Even though the threat actors were able to accomplish a lot in these attacks, we saw that there’s some great remediation steps organizations can put in place to better protect themselves. Since access keys are the most common initial attack vector, try to avoid the use of long-term access keys when possible. In AWS, this means using EC2 Roles, IAM Roles Anywhere or Identity Center integration for developer workstations. Another layer to protect those keys is setting up monitoring around abnormal usage. With these attacks, the threat actors performed abnormal API calls, which is all detectable with long-tail log analysis.

It’s also imperative to do basic least-privilege analysis so that code running inside or outside the cloud has only the permissions it needs to do its job.

You always want to make sure that you’re monitoring your cloud accounts for abnormal activity in addition to monitoring access keys. In AWS this can look like monitoring various services such as CloudTrail, VPC flow logs and S3 server access logs. If services within your cloud account are being accessed by or reaching out to new and unusual IP addresses over abnormal ports, you want to make sure your monitoring is configured to alert on this activity. Also, if your organization has sensitive data in S3 buckets, monitoring S3 server access logging to note abnormal calls to the bucket helps proactively find attacks.

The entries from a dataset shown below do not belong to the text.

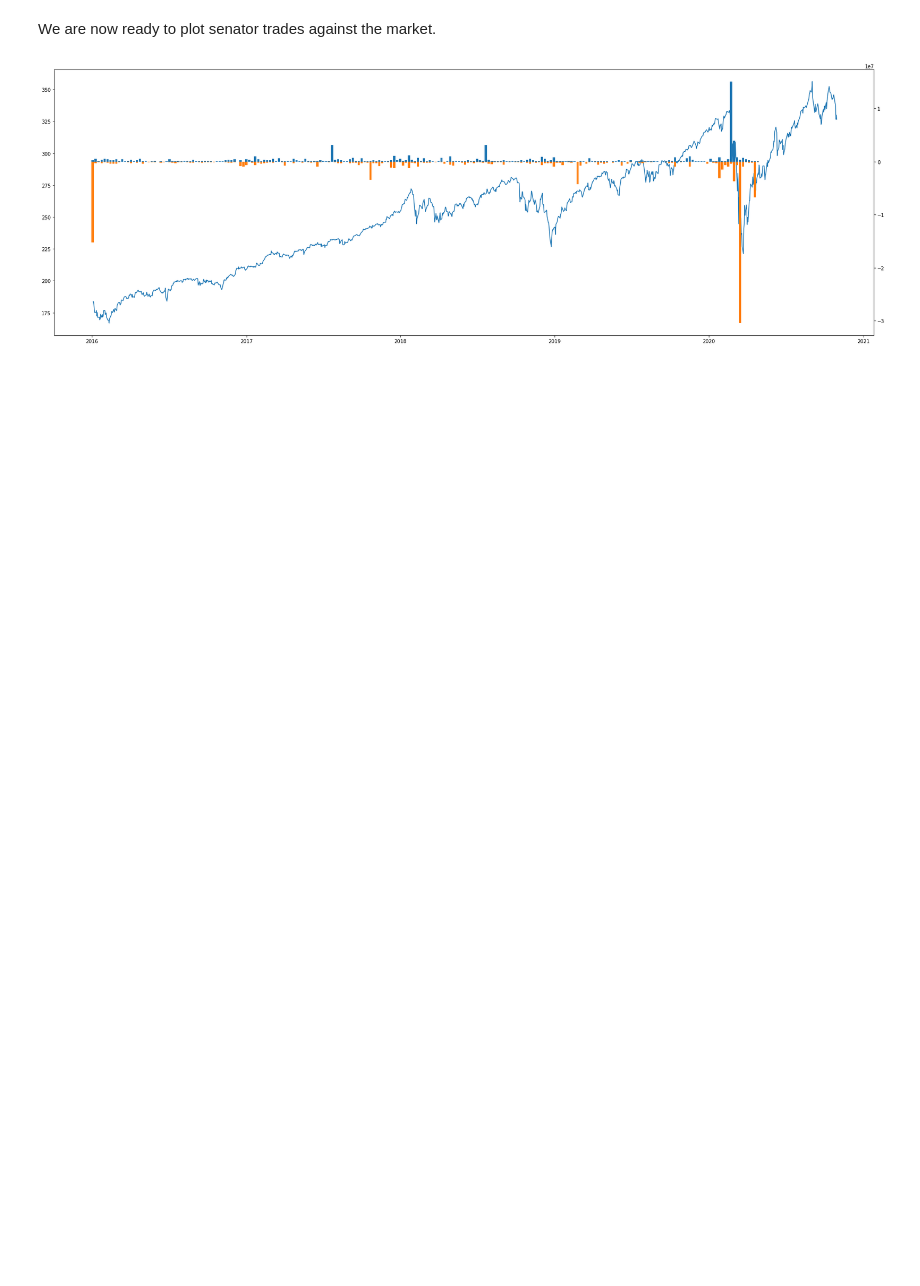
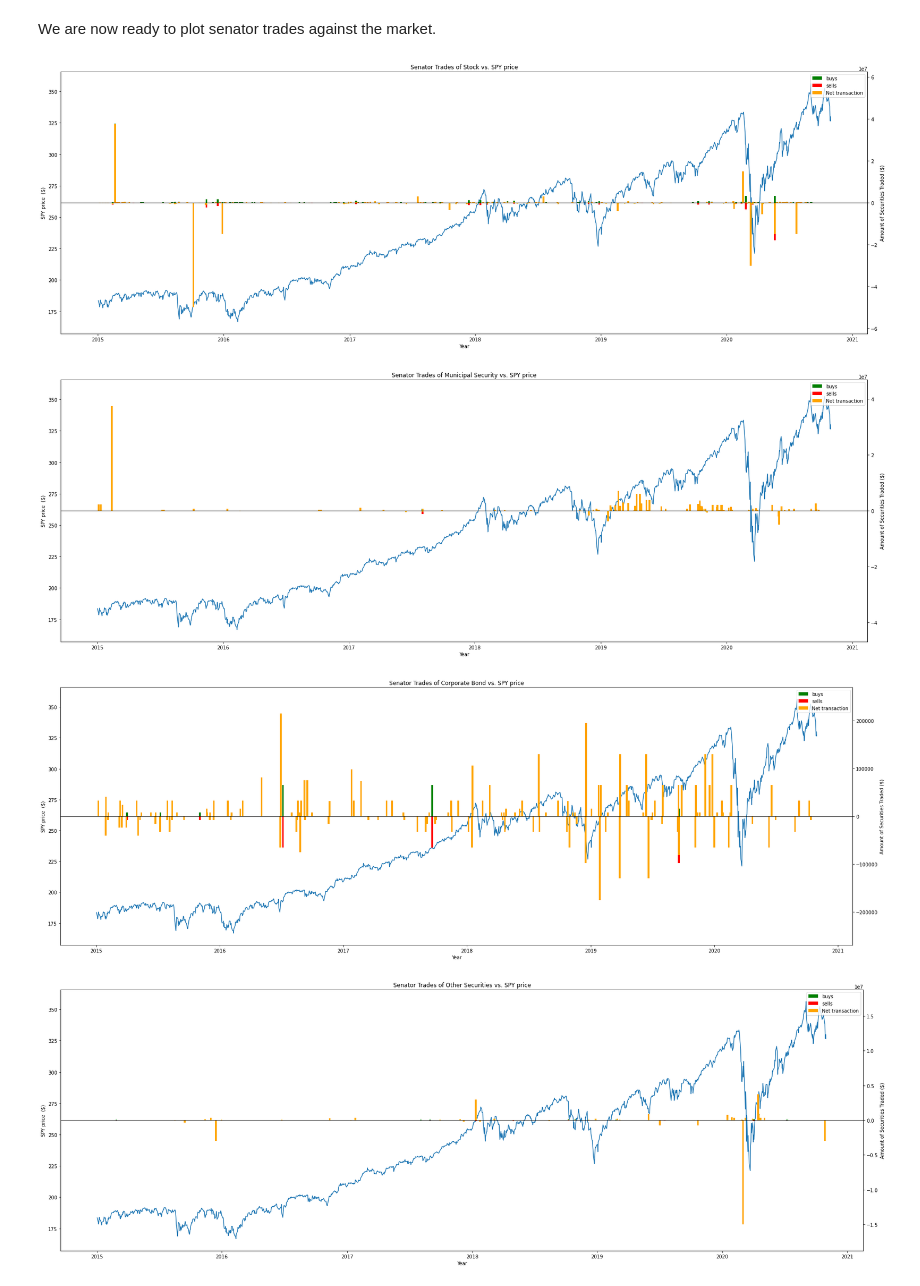
Before and after one commit to prcao/insider-trading, a Jupyter notebook: final.ipynb, the cells around one changed output. Drawn from its saved outputs; the diff is of its cells as text; code cells hidden in the pictures; blank space fills up the shorter version.

```diff
--- a/final.ipynb
+++ b/final.ipynb
@@ -33,6 +33,4 @@ Let's clean this up a little by limiting this to stocks only, and purchases and
 # %%
-df = df[df['asset_type'] == 'Stock']
-
 # Turn transaction_date from string into datetime
 df['transaction_date'] = pd.to_datetime(df['transaction_date'])
 
@@ -124,15 +122,27 @@ df
 # %% [markdown]
 Alright, now we got some rough numerical bounds of each transaction, we can group trades together by date and find the aggregate for each day.
 # %%
-aggregate_action = df.groupby([pd.Grouper(key='transaction_date', freq='W'), 'type']).sum()
+start_date = '2015-01-01'
+end_date = '2020-11-01'
+
+aggregate_action = df.groupby([pd.Grouper(key='transaction_date', freq='D'), 'asset_type', 'type']).sum()
 
 # Groupby makes transaction_date and type an index, we want to convert those back into a column
 aggregate_action.reset_index(inplace=True)
+
+# limit the dataset to a date range
+aggregate_action = aggregate_action[(aggregate_action['transaction_date'] > start_date) & (aggregate_action['transaction_date'] < end_date)]
 
 aggregate_buys = aggregate_action[aggregate_action['type'] == 'Purchase']
 aggregate_sells = aggregate_action[aggregate_action['type'] == 'Sale']
 aggregate_sells['mid_amt'] = aggregate_sells['mid_amt'] * -1
 
+aggregate_total = pd.merge(aggregate_buys, aggregate_sells, on=['transaction_date', 'asset_type'], how='outer').fillna(0)
+aggregate_total['mid_amt'] = aggregate_total['mid_amt_x'] + aggregate_total['mid_amt_y']
+aggregate_total['lower_amt'] = aggregate_total['lower_amt_x'] + aggregate_total['lower_amt_y']
+aggregate_total['upper_amt'] = aggregate_total['upper_amt_x'] + aggregate_total['upper_amt_y']
+
 print(aggregate_buys.head())
 print(aggregate_sells.head())
+print(aggregate_total.head())
 # %% [output]
@@ -153,25 +168,44 @@ We are now ready to plot senator trades against the market.
 # %%
 import matplotlib.pyplot as plt
 
-start_date = '2010-01-01'
-end_date = '2020-11-01'
+for asset_type in aggregate_action['asset_type'].unique():
 
-aggregate_buys = aggregate_buys[(aggregate_buys['transaction_date'] > start_date) & (aggregate_buys['transaction_date'] < end_date)]
-aggregate_sells = aggregate_sells[(aggregate_sells['transaction_date'] > start_date) & (aggregate_sells['transaction_date'] < end_date)]
+    buys = aggregate_buys[aggregate_buys['asset_type'] == asset_type]
+    sells = aggregate_sells[aggregate_sells['asset_type'] == asset_type]
+    total = aggregate_total[aggregate_total['asset_type'] == asset_type]
 
-# We have a lot of data, so we should make the figure very large
-plt.figure(figsize=(30,10))
+    buys = buys[(buys['transaction_date'] > start_date) & (buys['transaction_date'] < end_date)]
+    sells = sells[(sells['transaction_date'] > start_date) & (sells['transaction_date'] < end_date)]
+    total = total[(total['transaction_date'] > start_date) & (total['transaction_date'] < end_date)]
 
-spy_hist.reset_index(inplace=True)
-market = spy_hist[(spy_hist['Date'] > start_date) & (spy_hist['Date'] < end_date)]
-plt.plot(market['Date'], market['Close'])
+    # We have a lot of data, so we should make the figure very large
+    plt.figure(figsize=(30,10))
 
-plt.twinx()
+    spy_hist['Date'] = spy_hist.index
+    market = spy_hist[(spy_hist['Date'] > start_date) & (spy_hist['Date'] < end_date)]
+    plt.plot(market['Date'], market['Close'])
 
-plt.bar(aggregate_buys['transaction_date'], aggregate_buys['mid_amt'], width=5)
-plt.bar(aggregate_sells['transaction_date'], aggregate_sells['mid_amt'], width=5)
+    plt.xlabel('Year')
+    plt.ylabel('SPY price  ($)')
+    ax2 = plt.twinx()
 
+    # scale bar graph limits s.t. 0 is centered in graph
+    limit = max(abs(sells['mid_amt'].min()), buys['mid_amt'].max()) * 1.25
+    ax2.set_ylim(-limit, limit)
+    ax2.spines['bottom'].set_position(('data', 0))
 
-plt.show()
+    plt.ylabel('Amount of Securities Traded ($)')
+
+    plt.bar(buys['transaction_date'], buys['mid_amt'], width=5, label='buys', color='green')
+    plt.bar(sells['transaction_date'], sells['mid_amt'], width=5, label='sells', color='red')
+    plt.bar(total['transaction_date'], total['mid_amt'], width=5, label='Net transaction', color='orange')
+
+    plt.title('Senator Trades of ' + str(asset_type) + ' vs. SPY price')
+    plt.legend()
+
+    plt.show()
 # %% [output]
-[figure, old version]
+[figure, new version]
+[figure, added]
+[figure, added]
+[figure, added]
```
Also changed, not shown: parts of 12 cells of this notebook.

And finally, the threat actors were able to accomplish all that they did in these cases because of the lack of granular permissions. If these compromised access keys that belonged to IAM Users had fewer permissions, that would have stopped the threat actors in their tracks.

Product Protections

Palo Alto Networks customers can leverage a variety of product protections and updates to identify and defend against this threat.

If you think you may have been compromised or have an urgent matter, get in touch with the Unit 42 Incident Response team or call:

  • North America Toll-Free: 866.486.4842 (866.4.UNIT42)
  • EMEA: +
  • APAC: +65.6983.8730
  • Japan: +81.50.1790.0200

Prisma Cloud

Prisma Cloud can provide alerting and mitigation solutions for the use-cases reported within this blog in the following ways:

  • Prisma Cloud Anomaly Policies can be deployed to detect instances running in out of use AWS regions, as well as detecting suspicious IAM credential usage through AI/ML algorithmic functionality.
  • Prisma Cloud’s Attack Path Policies can also detect lateral movement and privilege escalation attacks against the EC2 instances described within this blog.

Prisma Cloud uses the MITRE ATT&CK framework as the guiding principle for developing detection and risk mitigation capabilities.

Next-Generation Firewalls and Prisma Access With Advanced Threat Prevention

Next-Generation Firewall with the Advanced Threat Prevention security subscription can help block the attacks via the following Threat Prevention signature: 93591.

Cortex XDR

Cortex XDR for cloud provides SOC teams with a full incident story across the entire digital domain by integrating activity from cloud hosts, cloud traffic and audit logs, together with endpoint and network data.

Indicators of Compromise


  • 13[.]90.77.93
  • 31[.]132.2.66

User Agents:

  • Boto3/1.26.45 Python/3.9.2 Linux/6.0.0-2parrot1-amd64 Botocore/1.29.45
  • Boto3/1.7.61 Python/3.5.0 Windows/ Botocore/1.10.62
  • aws-cli/1.19.1 Python/3.9.2 Linux/6.0.0-2parrot1-amd64 botocore/1.29.58
  • aws-cli/1.18.69 Python/3.5.2 Linux/4.4.0-1128-aws botocore/1.16.19
  • Scout Suite/5.12.0 Python/3.9.2 Linux/6.0.0-2parrot1-amd64 Scout Suite/5.12.0

Updated August 16, 2023, at 1:45 p.m. PT to add Cortex protections information.